It started in Thailand. Giggly school kids would approach us and ask, “One photo?” At first I thought they were asking us to take a photo of them. When I answered yes, the kid would rush to my side and one of their friends would snap away (usually on a cell phone). Once permission was granted to one, all the kids would want their picture taken with the tall, white farang (foreigner). It happened a few times in Thailand and was cute… for a while.
Then we went to India. Western tourists have been exploring India for years, yet from the intense stares we got, we thought perhaps we were the only white people some of these Indians had ever seen. Once they snapped out of their stares, they would remember that they had a camera or phone and would ask for a photo. So we obliged. Snap, a shot with a woman in a sparkly, green salwar khameez, in Hawa Mahal, Jaipur.
Click, a photo for the man eyeing me up at the Taj Mahal.
He thought it was cool that I would wear the local dress. Or maybe he was shocked to see my lily white stomach peeking out and had to splash it on his Facebook page.
Some “stole” pictures of us as we passed by. Most asked politely, and while we always joked among ourselves about asking for some rupees, we never said it to them. We asked many people why they wanted our photo. They usually didn’t answer our question with words, just the usual Indian head wobble. When we asked our tour guide Navin about it, he said they like to pretend they have a Western friend and show the photos off to other Indians.
Ken’s perspective on this is, of course, recorded on video:
We felt funny sometimes having our picture taken. We may have been dirty or sweaty or feeling uninteresting. And those are the times when we remembered that turnabout is fair play. Barely a day has gone by on our world tour without us sneaking a snap of an unsuspecting local. We do it all the time, so why shouldn’t we have our photo taken by a stranger too?
We do have our limits. One boundary that I feel the world really needs to respect is not touching a stranger without permission. We are constantly reading about cultural sensitivities in guidebooks and how we foreigners need to respect local customs. So I was a bit shocked at what happened at the location of Buddha’s first sermon, outside of Varanasi. A few of us were approached by a local who wanted to take a group picture. We lined up for him, and then more budding photographers gathered around us. It was brutally hot that day, with the sun beating down, so I had my sarong wrapped around my head and shoulders. One woman charged at me and forcefully tried to remove my sarong from my head, for a more Westernized look to her picture. I replied gruffly that she shouldn’t be grabbing me like that and scowled for the last picture.

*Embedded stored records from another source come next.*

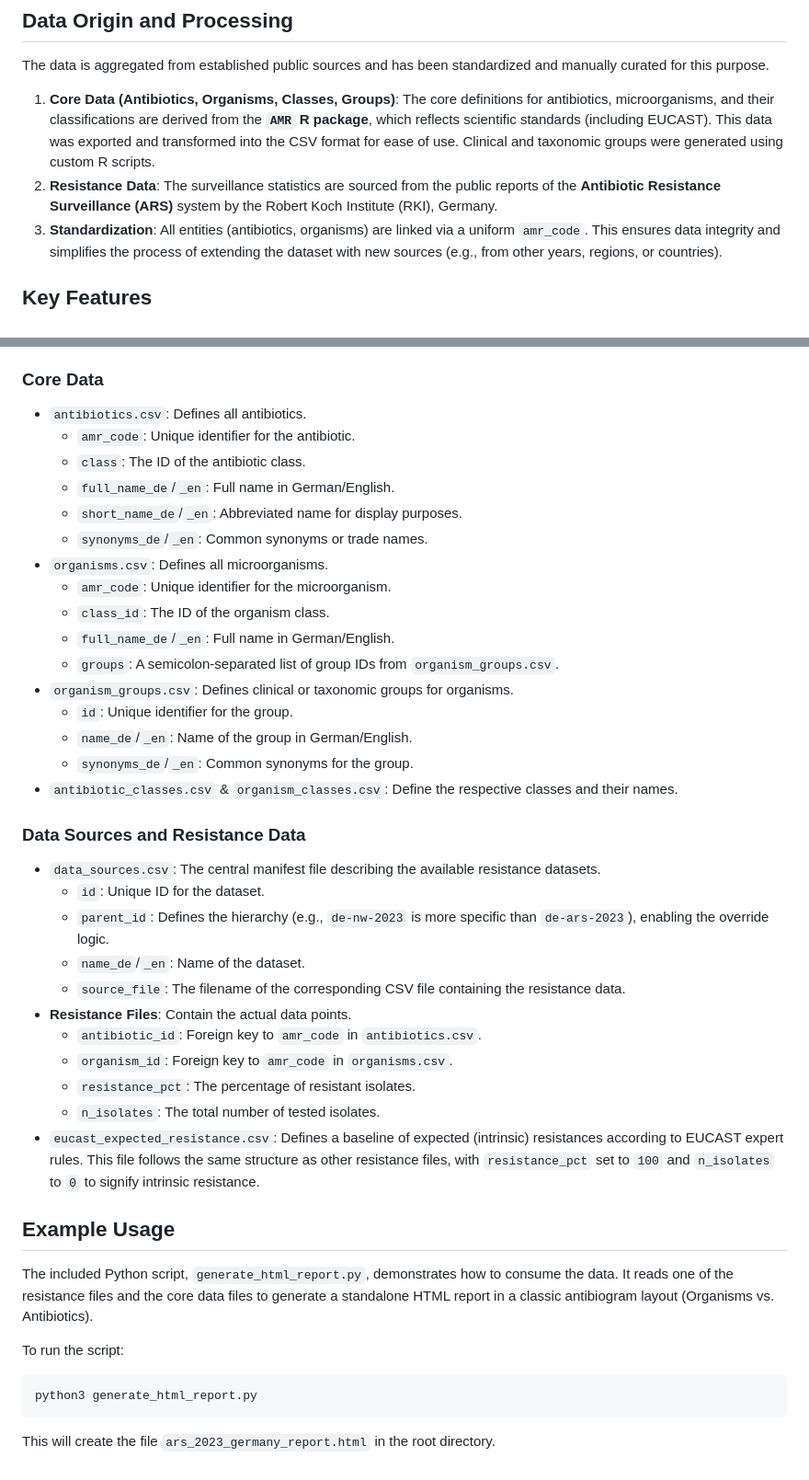
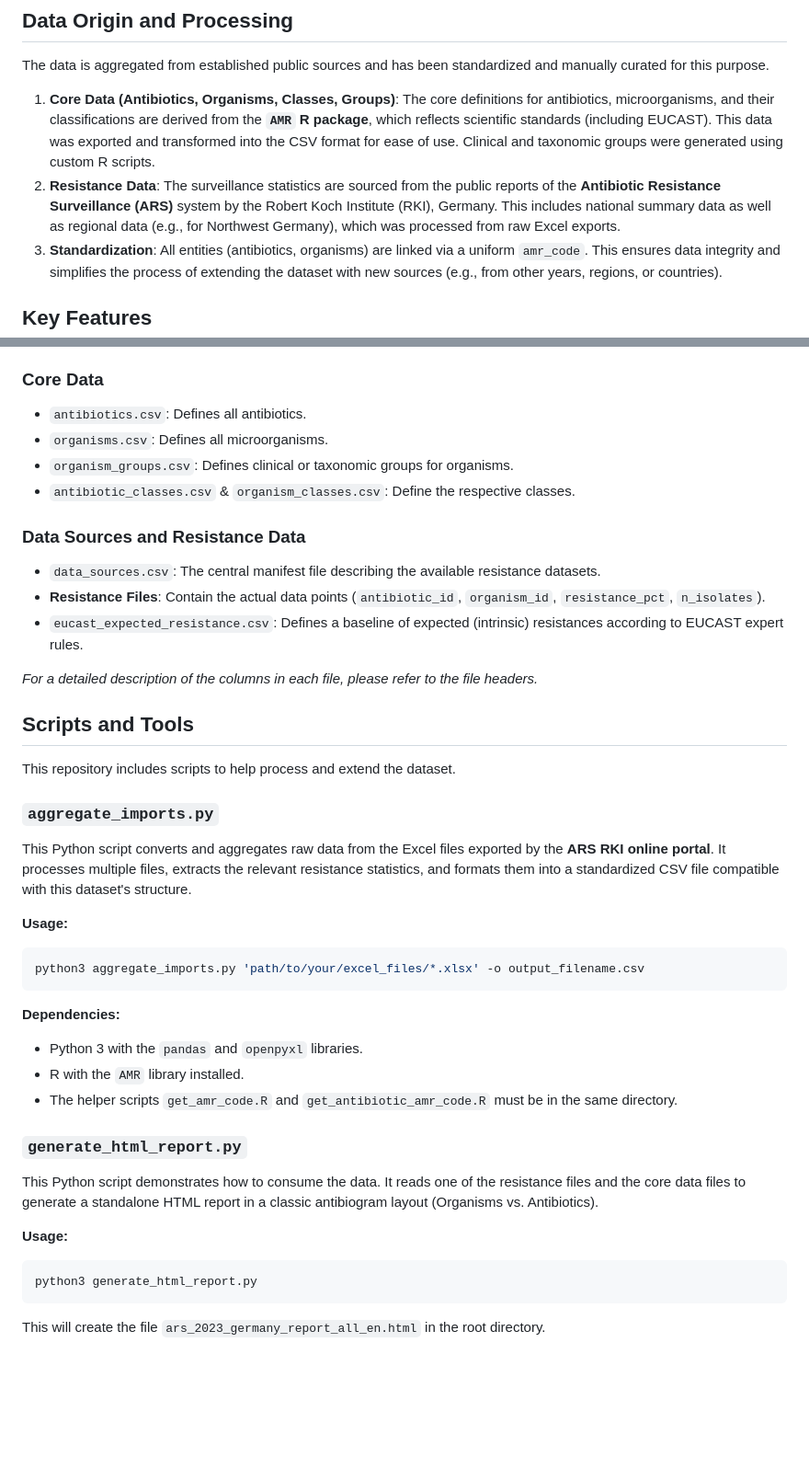
Before and after one commit to Uli-Z/dataset-antibiotic-resistance, a Markdown page: README.md, 2 parts joined by grey strips. Shown: that part at 92% size. Rendered like a GitHub page; blank space fills up the shorter version.

Commit message:
docs: Update README with new data source and script info

````diff
--- a/README.md
+++ b/README.md
@@ -19,7 +19,7 @@ It serves as a foundational dataset for other projects and is designed to be eas
 The data is aggregated from established public sources and has been standardized and manually curated for this purpose.
 
 1.  **Core Data (Antibiotics, Organisms, Classes, Groups)**: The core definitions for antibiotics, microorganisms, and their classifications are derived from the **`AMR` R package**, which reflects scientific standards (including EUCAST). This data was exported and transformed into the CSV format for ease of use. Clinical and taxonomic groups were generated using custom R scripts.
-2.  **Resistance Data**: The surveillance statistics are sourced from the public reports of the **Antibiotic Resistance Surveillance (ARS)** system by the Robert Koch Institute (RKI), Germany.
+2.  **Resistance Data**: The surveillance statistics are sourced from the public reports of the **Antibiotic Resistance Surveillance (ARS)** system by the Robert Koch Institute (RKI), Germany. This includes national summary data as well as regional data (e.g., for Northwest Germany), which was processed from raw Excel exports.
 3.  **Standardization**: All entities (antibiotics, organisms) are linked via a uniform `amr_code`. This ensures data integrity and simplifies the process of extending the dataset with new sources (e.g., from other years, regions, or countries).
 
 ## Key Features
@@ -36,42 +36,42 @@ The dataset is split into several CSV files linked by IDs.
 ### Core Data
 
 -   `antibiotics.csv`: Defines all antibiotics.
-    -   `amr_code`: Unique identifier for the antibiotic.
-    -   `class`: The ID of the antibiotic class.
-    -   `full_name_de`/`_en`: Full name in German/English.
-    -   `short_name_de`/`_en`: Abbreviated name for display purposes.
-    -   `synonyms_de`/`_en`: Common synonyms or trade names.
 -   `organisms.csv`: Defines all microorganisms.
-    -   `amr_code`: Unique identifier for the microorganism.
-    -   `class_id`: The ID of the organism class.
-    -   `full_name_de`/`_en`: Full name in German/English.
-    -   `groups`: A semicolon-separated list of group IDs from `organism_groups.csv`.
 -   `organism_groups.csv`: Defines clinical or taxonomic groups for organisms.
-    -   `id`: Unique identifier for the group.
-    -   `name_de`/`_en`: Name of the group in German/English.
-    -   `synonyms_de`/`_en`: Common synonyms for the group.
--   `antibiotic_classes.csv` & `organism_classes.csv`: Define the respective classes and their names.
+-   `antibiotic_classes.csv` & `organism_classes.csv`: Define the respective classes.
 
 ### Data Sources and Resistance Data
 
 -   `data_sources.csv`: The central manifest file describing the available resistance datasets.
-    -   `id`: Unique ID for the dataset.
-    -   `parent_id`: Defines the hierarchy (e.g., `de-nw-2023` is more specific than `de-ars-2023`), enabling the override logic.
-    -   `name_de`/`_en`: Name of the dataset.
-    -   `source_file`: The filename of the corresponding CSV file containing the resistance data.
--   **Resistance Files**: Contain the actual data points.
-    -   `antibiotic_id`: Foreign key to `amr_code` in `antibiotics.csv`.
-    -   `organism_id`: Foreign key to `amr_code` in `organisms.csv`.
-    -   `resistance_pct`: The percentage of resistant isolates.
-    -   `n_isolates`: The total number of tested isolates.
--   `eucast_expected_resistance.csv`: Defines a baseline of expected (intrinsic) resistances according to EUCAST expert rules. This file follows the same structure as other resistance files, with `resistance_pct` set to `100` and `n_isolates` to `0` to signify intrinsic resistance.
+-   **Resistance Files**: Contain the actual data points (`antibiotic_id`, `organism_id`, `resistance_pct`, `n_isolates`).
+-   `eucast_expected_resistance.csv`: Defines a baseline of expected (intrinsic) resistances according to EUCAST expert rules.
 
-## Example Usage
+*For a detailed description of the columns in each file, please refer to the file headers.*
 
-The included Python script, `generate_html_report.py`, demonstrates how to consume the data. It reads one of the resistance files and the core data files to generate a standalone HTML report in a classic antibiogram layout (Organisms vs. Antibiotics).
+## Scripts and Tools
 
-To run the script:
+This repository includes scripts to help process and extend the dataset.
+
+### `aggregate_imports.py`
+
+This Python script converts and aggregates raw data from the Excel files exported by the **ARS RKI online portal**. It processes multiple files, extracts the relevant resistance statistics, and formats them into a standardized CSV file compatible with this dataset's structure.
+
+**Usage:**
+```bash
+python3 aggregate_imports.py 'path/to/your/excel_files/*.xlsx' -o output_filename.csv
+```
+
+**Dependencies:**
+- Python 3 with the `pandas` and `openpyxl` libraries.
+- R with the `AMR` library installed.
+- The helper scripts `get_amr_code.R` and `get_antibiotic_amr_code.R` must be in the same directory.
+
+### `generate_html_report.py`
+
+This Python script demonstrates how to consume the data. It reads one of the resistance files and the core data files to generate a standalone HTML report in a classic antibiogram layout (Organisms vs. Antibiotics).
+
+**Usage:**
 ```bash
 python3 generate_html_report.py
 ```
-This will create the file `ars_2023_germany_report.html` in the root directory.
+This will create the file `ars_2023_germany_report_all_en.html` in the root directory.
````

Good thing we’re not looking into becoming politicians, because we have no idea what incriminating photos some of these people may have of us!